PROBLEM STATEMENT – After reading the data below, copy out every line that contains the word "tracker".

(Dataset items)
^^^^
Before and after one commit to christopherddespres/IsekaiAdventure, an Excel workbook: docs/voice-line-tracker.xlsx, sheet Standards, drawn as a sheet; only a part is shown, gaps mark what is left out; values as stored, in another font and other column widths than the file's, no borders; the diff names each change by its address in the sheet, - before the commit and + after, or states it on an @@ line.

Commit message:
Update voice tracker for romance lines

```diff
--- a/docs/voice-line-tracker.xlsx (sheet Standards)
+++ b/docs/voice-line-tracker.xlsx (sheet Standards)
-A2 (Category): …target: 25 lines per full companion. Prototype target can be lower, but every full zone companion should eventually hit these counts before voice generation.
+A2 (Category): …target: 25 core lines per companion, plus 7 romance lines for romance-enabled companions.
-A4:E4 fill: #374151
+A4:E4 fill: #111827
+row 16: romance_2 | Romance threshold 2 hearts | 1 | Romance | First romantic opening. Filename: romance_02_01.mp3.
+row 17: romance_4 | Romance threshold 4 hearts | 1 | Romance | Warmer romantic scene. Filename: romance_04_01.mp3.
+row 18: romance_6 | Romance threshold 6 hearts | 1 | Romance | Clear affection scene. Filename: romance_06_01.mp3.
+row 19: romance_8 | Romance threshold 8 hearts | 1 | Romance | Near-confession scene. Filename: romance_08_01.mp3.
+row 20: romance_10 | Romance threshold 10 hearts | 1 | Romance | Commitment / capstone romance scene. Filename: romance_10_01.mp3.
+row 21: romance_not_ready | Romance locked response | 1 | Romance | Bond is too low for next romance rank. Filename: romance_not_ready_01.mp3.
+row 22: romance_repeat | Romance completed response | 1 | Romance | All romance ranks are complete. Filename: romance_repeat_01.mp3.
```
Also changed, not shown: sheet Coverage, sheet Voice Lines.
^^^^
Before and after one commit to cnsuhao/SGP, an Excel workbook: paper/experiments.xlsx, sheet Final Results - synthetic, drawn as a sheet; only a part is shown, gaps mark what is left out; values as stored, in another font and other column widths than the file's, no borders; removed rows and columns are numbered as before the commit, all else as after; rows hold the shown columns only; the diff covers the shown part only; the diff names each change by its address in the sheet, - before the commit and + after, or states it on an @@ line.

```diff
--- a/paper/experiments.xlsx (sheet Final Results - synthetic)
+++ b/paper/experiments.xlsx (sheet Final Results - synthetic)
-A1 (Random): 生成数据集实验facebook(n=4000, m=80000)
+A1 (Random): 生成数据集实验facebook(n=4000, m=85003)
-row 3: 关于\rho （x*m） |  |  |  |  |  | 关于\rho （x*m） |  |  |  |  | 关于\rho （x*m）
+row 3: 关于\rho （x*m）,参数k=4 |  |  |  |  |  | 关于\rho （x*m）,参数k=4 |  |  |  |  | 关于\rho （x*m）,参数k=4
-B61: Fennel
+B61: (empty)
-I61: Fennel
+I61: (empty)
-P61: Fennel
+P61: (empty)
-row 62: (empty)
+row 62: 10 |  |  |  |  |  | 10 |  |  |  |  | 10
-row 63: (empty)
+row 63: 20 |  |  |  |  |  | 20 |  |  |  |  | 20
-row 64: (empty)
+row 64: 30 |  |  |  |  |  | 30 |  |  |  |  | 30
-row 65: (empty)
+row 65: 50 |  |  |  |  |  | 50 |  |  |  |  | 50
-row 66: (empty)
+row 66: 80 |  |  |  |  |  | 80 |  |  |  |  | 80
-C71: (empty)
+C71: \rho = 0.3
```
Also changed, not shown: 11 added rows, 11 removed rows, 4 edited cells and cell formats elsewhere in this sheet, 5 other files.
^^^^
ANSWER TO THE PROBLEM –
Before and after one commit to christopherddespres/IsekaiAdventure, an Excel workbook: docs/voice-line-tracker.xlsx, sheet Standards, drawn as a sheet; only a part is shown, gaps mark what is left out; values as stored, in another font and other column widths than the file's, no borders; the diff names each change by its address in the sheet, - before the commit and + after, or states it on an @@ line.
Update voice tracker for romance lines
--- a/docs/voice-line-tracker.xlsx (sheet Standards)
+++ b/docs/voice-line-tracker.xlsx (sheet Standards)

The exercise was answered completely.